Ever since the idea of a New Economy dawned in the mid '90s, Alan Greenspan's adherence to its nostrums has made him the undisputed ruler of the roost at the Federal Reserve. Sure, as chairman of the central bank he has always been the first among equals, especially when it comes to setting monetary policy. But his willingness to throw many time-honored economic theories aside in the belief that the U.S. was entering a new era of productivity-powered growth, helped cement his position as policymaker nonpareil.
Now, though, as the U.S. struggles to recover from the excesses of the bubble economy of the late '90s, other Fed officials have been emboldened to question Greenspan's grasp on the interest rate reins. In the runup to the Tuesday, Mar. 18, meeting of the Fed's Open Markets Committee (FOMC), Greenspan has tried to downplay the need for further rate cuts, arguing that the economy's recent weakness is mainly a case of Iraq-induced geopolitical jitters that'll clear up once the war is won.

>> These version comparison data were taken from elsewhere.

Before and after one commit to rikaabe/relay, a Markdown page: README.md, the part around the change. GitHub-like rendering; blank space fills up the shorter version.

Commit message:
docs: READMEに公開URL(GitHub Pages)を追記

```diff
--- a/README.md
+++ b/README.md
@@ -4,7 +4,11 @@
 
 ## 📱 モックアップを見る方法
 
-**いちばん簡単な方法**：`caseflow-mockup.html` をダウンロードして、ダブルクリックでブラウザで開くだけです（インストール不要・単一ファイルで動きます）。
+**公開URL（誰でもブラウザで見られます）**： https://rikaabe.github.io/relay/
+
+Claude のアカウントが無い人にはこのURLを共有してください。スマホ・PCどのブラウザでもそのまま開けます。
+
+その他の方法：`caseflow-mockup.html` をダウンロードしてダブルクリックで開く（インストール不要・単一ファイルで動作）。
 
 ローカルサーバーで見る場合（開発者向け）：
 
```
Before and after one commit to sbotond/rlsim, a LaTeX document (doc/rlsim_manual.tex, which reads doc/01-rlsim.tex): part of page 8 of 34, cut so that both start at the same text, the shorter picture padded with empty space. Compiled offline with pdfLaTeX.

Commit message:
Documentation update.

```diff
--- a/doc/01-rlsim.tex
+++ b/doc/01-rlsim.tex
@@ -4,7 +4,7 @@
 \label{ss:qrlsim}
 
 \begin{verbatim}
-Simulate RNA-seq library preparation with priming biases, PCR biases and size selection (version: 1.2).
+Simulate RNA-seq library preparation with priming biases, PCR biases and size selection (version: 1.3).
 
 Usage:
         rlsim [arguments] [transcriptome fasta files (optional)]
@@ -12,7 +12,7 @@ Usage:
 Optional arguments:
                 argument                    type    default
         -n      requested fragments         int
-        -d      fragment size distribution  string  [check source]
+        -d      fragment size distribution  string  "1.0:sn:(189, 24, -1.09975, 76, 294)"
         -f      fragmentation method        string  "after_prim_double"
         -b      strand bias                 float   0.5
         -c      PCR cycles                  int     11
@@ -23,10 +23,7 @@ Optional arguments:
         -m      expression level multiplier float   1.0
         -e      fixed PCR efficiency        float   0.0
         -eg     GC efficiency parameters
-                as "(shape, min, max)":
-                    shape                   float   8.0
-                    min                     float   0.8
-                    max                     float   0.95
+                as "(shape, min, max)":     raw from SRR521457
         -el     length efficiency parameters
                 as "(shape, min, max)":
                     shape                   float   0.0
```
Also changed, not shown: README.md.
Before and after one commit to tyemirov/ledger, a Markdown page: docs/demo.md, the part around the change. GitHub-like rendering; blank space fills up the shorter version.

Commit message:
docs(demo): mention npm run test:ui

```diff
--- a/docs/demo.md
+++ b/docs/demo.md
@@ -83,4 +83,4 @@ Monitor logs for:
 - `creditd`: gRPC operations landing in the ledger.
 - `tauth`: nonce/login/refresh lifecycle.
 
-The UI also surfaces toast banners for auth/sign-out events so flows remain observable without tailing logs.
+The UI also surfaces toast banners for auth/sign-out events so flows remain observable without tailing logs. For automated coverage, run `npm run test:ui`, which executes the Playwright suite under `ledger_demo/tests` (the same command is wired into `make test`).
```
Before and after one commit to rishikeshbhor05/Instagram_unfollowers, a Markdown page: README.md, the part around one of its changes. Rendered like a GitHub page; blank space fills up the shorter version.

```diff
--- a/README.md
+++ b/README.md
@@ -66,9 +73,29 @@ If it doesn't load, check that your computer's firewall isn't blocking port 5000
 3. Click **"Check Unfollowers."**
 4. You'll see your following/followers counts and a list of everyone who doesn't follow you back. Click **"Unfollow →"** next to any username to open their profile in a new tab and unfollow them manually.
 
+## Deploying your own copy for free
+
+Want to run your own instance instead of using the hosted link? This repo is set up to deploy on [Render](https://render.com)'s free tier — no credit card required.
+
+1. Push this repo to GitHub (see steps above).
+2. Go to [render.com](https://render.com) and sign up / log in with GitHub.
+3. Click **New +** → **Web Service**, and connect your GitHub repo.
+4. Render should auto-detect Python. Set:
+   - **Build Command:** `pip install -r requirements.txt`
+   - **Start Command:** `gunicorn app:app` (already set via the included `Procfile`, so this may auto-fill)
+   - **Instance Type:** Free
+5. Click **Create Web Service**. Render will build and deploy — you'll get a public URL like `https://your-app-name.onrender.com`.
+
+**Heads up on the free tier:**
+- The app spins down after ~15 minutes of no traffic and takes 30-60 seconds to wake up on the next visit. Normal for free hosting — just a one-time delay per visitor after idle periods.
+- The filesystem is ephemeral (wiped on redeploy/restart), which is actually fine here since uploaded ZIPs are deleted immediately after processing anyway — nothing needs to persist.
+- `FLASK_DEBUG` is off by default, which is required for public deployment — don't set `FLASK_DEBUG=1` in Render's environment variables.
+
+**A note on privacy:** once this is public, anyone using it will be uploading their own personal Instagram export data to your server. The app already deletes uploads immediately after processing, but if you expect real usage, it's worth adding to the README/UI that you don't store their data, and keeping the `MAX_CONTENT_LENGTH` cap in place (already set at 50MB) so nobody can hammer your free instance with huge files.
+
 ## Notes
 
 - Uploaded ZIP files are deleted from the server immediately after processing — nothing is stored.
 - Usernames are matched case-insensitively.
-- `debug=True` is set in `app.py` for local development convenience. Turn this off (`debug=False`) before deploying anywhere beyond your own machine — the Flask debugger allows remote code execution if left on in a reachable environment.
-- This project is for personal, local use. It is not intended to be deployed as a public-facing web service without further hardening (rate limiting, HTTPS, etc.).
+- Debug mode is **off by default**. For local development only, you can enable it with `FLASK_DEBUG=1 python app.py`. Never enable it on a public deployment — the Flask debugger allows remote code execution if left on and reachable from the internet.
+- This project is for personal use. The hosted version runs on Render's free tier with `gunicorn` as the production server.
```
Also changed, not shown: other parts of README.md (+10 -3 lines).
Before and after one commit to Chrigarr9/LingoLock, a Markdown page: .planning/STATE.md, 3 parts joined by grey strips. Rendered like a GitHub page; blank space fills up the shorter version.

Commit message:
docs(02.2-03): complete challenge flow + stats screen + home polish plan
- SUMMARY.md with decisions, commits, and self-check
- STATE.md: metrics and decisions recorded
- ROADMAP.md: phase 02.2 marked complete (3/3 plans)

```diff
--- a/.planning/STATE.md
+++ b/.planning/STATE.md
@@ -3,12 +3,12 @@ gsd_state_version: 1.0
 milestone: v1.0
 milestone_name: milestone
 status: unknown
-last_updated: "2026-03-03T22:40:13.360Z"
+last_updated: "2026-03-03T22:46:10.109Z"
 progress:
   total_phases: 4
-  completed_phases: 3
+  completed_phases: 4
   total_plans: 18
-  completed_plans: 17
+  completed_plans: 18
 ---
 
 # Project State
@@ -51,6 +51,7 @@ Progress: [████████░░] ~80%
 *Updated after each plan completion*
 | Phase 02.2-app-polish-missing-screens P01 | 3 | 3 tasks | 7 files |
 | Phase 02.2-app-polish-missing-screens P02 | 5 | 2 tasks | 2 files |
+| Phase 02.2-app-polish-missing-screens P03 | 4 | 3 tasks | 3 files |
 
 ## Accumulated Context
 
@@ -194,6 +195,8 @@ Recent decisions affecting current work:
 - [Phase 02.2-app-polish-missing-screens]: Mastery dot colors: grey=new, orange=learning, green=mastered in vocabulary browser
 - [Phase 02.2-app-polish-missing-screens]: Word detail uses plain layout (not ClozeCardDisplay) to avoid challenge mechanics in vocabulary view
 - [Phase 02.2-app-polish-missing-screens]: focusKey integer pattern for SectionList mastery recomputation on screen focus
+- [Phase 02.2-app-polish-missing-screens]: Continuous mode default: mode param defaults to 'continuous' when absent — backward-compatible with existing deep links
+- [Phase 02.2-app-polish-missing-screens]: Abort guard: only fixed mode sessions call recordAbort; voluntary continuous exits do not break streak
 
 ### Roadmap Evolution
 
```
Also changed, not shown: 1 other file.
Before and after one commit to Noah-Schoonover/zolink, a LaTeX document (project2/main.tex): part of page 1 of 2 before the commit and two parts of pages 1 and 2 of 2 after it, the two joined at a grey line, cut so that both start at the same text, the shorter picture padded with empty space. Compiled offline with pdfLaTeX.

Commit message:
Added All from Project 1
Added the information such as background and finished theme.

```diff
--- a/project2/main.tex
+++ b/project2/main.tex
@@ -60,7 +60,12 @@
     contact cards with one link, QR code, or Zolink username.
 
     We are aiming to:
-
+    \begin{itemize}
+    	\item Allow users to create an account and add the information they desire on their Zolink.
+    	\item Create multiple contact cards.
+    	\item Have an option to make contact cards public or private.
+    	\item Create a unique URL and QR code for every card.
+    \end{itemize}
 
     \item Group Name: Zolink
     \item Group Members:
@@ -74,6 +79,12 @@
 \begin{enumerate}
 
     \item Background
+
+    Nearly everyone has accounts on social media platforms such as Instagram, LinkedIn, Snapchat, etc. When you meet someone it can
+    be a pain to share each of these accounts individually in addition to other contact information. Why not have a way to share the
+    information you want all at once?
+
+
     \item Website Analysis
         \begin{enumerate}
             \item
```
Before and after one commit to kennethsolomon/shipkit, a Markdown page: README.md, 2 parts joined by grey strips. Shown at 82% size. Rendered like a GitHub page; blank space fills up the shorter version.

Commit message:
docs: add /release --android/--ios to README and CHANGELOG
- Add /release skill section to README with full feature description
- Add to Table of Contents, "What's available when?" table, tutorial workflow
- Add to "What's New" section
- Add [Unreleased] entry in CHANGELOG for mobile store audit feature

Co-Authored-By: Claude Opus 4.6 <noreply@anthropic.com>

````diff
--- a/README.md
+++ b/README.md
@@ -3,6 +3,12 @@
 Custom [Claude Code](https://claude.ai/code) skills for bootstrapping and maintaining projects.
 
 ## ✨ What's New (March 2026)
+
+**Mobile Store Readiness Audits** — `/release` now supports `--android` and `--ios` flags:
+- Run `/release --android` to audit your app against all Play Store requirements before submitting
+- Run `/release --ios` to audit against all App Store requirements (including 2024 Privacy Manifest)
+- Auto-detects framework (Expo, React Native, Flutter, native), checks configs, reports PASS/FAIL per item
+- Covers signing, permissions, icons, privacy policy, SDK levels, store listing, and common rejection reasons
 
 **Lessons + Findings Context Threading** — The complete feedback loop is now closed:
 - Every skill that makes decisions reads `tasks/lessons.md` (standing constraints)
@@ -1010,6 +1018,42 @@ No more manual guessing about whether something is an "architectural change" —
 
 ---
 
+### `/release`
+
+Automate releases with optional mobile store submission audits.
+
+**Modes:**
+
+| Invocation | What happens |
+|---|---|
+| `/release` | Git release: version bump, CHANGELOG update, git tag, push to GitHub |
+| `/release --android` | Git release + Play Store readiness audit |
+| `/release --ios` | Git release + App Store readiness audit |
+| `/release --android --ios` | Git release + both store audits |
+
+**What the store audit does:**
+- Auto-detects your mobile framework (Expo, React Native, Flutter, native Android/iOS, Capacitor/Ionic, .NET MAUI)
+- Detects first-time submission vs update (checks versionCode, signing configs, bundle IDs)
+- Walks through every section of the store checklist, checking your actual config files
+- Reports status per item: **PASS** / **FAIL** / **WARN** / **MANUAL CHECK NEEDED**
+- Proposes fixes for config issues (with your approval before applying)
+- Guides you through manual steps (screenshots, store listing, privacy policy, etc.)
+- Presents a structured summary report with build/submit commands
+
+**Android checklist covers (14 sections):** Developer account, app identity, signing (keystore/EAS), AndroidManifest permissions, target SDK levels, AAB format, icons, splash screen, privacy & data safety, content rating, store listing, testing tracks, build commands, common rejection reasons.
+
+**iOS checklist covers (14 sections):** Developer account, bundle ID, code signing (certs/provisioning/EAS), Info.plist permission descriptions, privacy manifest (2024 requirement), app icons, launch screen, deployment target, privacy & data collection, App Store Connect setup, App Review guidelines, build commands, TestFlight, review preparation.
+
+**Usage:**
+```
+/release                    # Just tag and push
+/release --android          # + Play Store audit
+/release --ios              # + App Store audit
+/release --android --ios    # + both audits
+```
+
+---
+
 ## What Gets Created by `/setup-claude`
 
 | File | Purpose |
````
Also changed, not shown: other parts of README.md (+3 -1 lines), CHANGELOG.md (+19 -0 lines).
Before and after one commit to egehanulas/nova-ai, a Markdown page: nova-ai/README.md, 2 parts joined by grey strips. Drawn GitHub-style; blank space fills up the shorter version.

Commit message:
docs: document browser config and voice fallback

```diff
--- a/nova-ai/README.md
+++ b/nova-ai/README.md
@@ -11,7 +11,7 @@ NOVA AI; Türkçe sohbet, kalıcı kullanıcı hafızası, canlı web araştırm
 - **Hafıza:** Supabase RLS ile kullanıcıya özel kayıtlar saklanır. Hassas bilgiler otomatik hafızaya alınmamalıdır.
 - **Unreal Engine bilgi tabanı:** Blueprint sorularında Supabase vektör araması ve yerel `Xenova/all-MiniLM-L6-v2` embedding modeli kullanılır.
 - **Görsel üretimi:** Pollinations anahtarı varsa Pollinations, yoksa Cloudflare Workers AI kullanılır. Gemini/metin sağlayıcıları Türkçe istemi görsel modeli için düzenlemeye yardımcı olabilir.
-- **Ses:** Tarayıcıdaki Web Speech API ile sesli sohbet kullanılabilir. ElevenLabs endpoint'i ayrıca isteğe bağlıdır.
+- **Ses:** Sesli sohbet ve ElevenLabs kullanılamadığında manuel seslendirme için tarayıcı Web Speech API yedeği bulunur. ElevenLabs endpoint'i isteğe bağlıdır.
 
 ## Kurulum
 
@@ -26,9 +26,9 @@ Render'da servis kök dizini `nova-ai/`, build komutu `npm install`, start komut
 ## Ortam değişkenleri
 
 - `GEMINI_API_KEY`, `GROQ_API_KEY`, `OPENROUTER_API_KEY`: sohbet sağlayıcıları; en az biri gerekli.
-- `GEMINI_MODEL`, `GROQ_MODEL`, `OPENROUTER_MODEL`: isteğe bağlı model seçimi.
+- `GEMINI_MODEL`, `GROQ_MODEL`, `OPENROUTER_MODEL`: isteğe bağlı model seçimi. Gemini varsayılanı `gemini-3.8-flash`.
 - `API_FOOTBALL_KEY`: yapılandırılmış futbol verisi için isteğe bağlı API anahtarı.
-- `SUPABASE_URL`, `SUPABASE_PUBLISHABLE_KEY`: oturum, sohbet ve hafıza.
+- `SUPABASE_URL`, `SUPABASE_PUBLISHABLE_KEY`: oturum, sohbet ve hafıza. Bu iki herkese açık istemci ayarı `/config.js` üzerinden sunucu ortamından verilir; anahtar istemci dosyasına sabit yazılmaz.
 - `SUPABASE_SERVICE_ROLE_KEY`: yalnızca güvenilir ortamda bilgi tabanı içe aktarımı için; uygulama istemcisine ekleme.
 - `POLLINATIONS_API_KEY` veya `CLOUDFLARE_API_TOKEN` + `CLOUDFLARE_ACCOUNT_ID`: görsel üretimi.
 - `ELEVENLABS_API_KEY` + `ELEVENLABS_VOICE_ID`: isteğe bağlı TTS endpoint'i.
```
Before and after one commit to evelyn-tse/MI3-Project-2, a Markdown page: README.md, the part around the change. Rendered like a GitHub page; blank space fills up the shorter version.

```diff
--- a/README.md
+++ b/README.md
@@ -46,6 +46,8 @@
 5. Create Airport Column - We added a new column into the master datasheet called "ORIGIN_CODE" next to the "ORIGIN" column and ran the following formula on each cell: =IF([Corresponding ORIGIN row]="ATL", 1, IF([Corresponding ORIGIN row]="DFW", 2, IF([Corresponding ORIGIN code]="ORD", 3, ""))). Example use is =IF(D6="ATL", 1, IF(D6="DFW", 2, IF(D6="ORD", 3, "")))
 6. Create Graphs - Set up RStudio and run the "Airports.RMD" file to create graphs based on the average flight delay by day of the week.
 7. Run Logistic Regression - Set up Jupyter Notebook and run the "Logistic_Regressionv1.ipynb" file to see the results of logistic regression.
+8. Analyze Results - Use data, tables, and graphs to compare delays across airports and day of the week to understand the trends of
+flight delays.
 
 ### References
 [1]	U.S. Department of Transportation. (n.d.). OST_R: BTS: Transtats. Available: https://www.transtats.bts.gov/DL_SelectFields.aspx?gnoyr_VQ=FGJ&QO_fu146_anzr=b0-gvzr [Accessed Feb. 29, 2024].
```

MOVE AT ANY TIME. Other monetary mandarins aren't so sure. They fear that the economy is still fig